Write out all the entries below without any change.

[DATASET ENTRIES]

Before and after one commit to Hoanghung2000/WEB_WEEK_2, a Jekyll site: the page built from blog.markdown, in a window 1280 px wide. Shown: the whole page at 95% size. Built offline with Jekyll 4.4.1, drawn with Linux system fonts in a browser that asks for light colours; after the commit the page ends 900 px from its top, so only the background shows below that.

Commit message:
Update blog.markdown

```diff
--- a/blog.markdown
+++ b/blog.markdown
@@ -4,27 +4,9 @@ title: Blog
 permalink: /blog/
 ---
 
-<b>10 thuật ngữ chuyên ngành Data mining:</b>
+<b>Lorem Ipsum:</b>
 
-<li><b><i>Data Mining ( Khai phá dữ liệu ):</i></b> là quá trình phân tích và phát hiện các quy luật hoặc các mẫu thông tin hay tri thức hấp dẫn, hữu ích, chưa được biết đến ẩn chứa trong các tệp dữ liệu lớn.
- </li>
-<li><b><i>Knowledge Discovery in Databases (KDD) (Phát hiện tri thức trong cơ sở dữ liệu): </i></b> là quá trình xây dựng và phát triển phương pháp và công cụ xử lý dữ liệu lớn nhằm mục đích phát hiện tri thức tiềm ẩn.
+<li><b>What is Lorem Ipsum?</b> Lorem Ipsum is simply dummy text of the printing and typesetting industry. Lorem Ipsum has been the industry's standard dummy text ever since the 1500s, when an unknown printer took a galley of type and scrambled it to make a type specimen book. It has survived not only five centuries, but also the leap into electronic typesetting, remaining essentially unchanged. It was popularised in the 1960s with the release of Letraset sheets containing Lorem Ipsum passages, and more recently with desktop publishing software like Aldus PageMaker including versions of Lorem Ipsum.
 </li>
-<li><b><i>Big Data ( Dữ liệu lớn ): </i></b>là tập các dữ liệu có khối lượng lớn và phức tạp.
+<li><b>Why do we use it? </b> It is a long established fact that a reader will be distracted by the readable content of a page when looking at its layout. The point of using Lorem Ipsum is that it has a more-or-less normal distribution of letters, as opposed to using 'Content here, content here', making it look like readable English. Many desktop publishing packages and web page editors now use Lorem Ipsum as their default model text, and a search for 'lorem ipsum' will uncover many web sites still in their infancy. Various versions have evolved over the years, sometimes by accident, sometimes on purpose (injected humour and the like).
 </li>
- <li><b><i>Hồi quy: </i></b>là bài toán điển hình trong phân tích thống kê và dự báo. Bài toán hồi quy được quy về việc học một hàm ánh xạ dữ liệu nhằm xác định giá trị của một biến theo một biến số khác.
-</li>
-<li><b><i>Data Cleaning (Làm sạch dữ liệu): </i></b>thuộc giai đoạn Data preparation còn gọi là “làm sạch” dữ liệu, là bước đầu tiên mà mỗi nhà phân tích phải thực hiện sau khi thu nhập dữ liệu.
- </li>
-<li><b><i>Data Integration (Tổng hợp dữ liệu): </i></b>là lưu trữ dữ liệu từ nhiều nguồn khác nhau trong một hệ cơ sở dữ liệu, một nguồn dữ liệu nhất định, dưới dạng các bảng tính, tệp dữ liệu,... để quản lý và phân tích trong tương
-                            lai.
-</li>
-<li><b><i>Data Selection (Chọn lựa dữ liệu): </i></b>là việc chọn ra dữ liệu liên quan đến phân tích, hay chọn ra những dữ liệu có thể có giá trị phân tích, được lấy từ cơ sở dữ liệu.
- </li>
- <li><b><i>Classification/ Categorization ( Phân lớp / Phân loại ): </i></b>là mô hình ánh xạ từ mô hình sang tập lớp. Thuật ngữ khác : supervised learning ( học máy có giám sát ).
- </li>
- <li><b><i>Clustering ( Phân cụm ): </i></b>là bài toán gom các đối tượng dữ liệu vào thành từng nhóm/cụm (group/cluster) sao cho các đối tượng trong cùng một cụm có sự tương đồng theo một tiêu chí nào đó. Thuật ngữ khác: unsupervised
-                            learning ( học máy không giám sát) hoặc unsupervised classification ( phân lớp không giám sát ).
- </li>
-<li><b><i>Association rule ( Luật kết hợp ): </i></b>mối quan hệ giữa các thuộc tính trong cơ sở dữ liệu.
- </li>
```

[/DATASET ENTRIES]

▸ **EXPECTED ANSWER**
Before and after one commit to Hoanghung2000/WEB_WEEK_2, a Jekyll site: the page built from blog.markdown, in a window 1280 px wide. Shown: the whole page at 95% size. Built offline with Jekyll 4.4.1, drawn with Linux system fonts in a browser that asks for light colours; after the commit the page ends 900 px from its top, so only the background shows below that.

Commit message:
Update blog.markdown

```diff
--- a/blog.markdown
+++ b/blog.markdown
@@ -4,27 +4,9 @@ title: Blog
 permalink: /blog/
 ---
 
-<b>10 thuật ngữ chuyên ngành Data mining:</b>
+<b>Lorem Ipsum:</b>
 
-<li><b><i>Data Mining ( Khai phá dữ liệu ):</i></b> là quá trình phân tích và phát hiện các quy luật hoặc các mẫu thông tin hay tri thức hấp dẫn, hữu ích, chưa được biết đến ẩn chứa trong các tệp dữ liệu lớn.
- </li>
-<li><b><i>Knowledge Discovery in Databases (KDD) (Phát hiện tri thức trong cơ sở dữ liệu): </i></b> là quá trình xây dựng và phát triển phương pháp và công cụ xử lý dữ liệu lớn nhằm mục đích phát hiện tri thức tiềm ẩn.
+<li><b>What is Lorem Ipsum?</b> Lorem Ipsum is simply dummy text of the printing and typesetting industry. Lorem Ipsum has been the industry's standard dummy text ever since the 1500s, when an unknown printer took a galley of type and scrambled it to make a type specimen book. It has survived not only five centuries, but also the leap into electronic typesetting, remaining essentially unchanged. It was popularised in the 1960s with the release of Letraset sheets containing Lorem Ipsum passages, and more recently with desktop publishing software like Aldus PageMaker including versions of Lorem Ipsum.
 </li>
-<li><b><i>Big Data ( Dữ liệu lớn ): </i></b>là tập các dữ liệu có khối lượng lớn và phức tạp.
+<li><b>Why do we use it? </b> It is a long established fact that a reader will be distracted by the readable content of a page when looking at its layout. The point of using Lorem Ipsum is that it has a more-or-less normal distribution of letters, as opposed to using 'Content here, content here', making it look like readable English. Many desktop publishing packages and web page editors now use Lorem Ipsum as their default model text, and a search for 'lorem ipsum' will uncover many web sites still in their infancy. Various versions have evolved over the years, sometimes by accident, sometimes on purpose (injected humour and the like).
 </li>
- <li><b><i>Hồi quy: </i></b>là bài toán điển hình trong phân tích thống kê và dự báo. Bài toán hồi quy được quy về việc học một hàm ánh xạ dữ liệu nhằm xác định giá trị của một biến theo một biến số khác.
-</li>
-<li><b><i>Data Cleaning (Làm sạch dữ liệu): </i></b>thuộc giai đoạn Data preparation còn gọi là “làm sạch” dữ liệu, là bước đầu tiên mà mỗi nhà phân tích phải thực hiện sau khi thu nhập dữ liệu.
- </li>
-<li><b><i>Data Integration (Tổng hợp dữ liệu): </i></b>là lưu trữ dữ liệu từ nhiều nguồn khác nhau trong một hệ cơ sở dữ liệu, một nguồn dữ liệu nhất định, dưới dạng các bảng tính, tệp dữ liệu,... để quản lý và phân tích trong tương
-                            lai.
-</li>
-<li><b><i>Data Selection (Chọn lựa dữ liệu): </i></b>là việc chọn ra dữ liệu liên quan đến phân tích, hay chọn ra những dữ liệu có thể có giá trị phân tích, được lấy từ cơ sở dữ liệu.
- </li>
- <li><b><i>Classification/ Categorization ( Phân lớp / Phân loại ): </i></b>là mô hình ánh xạ từ mô hình sang tập lớp. Thuật ngữ khác : supervised learning ( học máy có giám sát ).
- </li>
- <li><b><i>Clustering ( Phân cụm ): </i></b>là bài toán gom các đối tượng dữ liệu vào thành từng nhóm/cụm (group/cluster) sao cho các đối tượng trong cùng một cụm có sự tương đồng theo một tiêu chí nào đó. Thuật ngữ khác: unsupervised
-                            learning ( học máy không giám sát) hoặc unsupervised classification ( phân lớp không giám sát ).
- </li>
-<li><b><i>Association rule ( Luật kết hợp ): </i></b>mối quan hệ giữa các thuộc tính trong cơ sở dữ liệu.
- </li>
```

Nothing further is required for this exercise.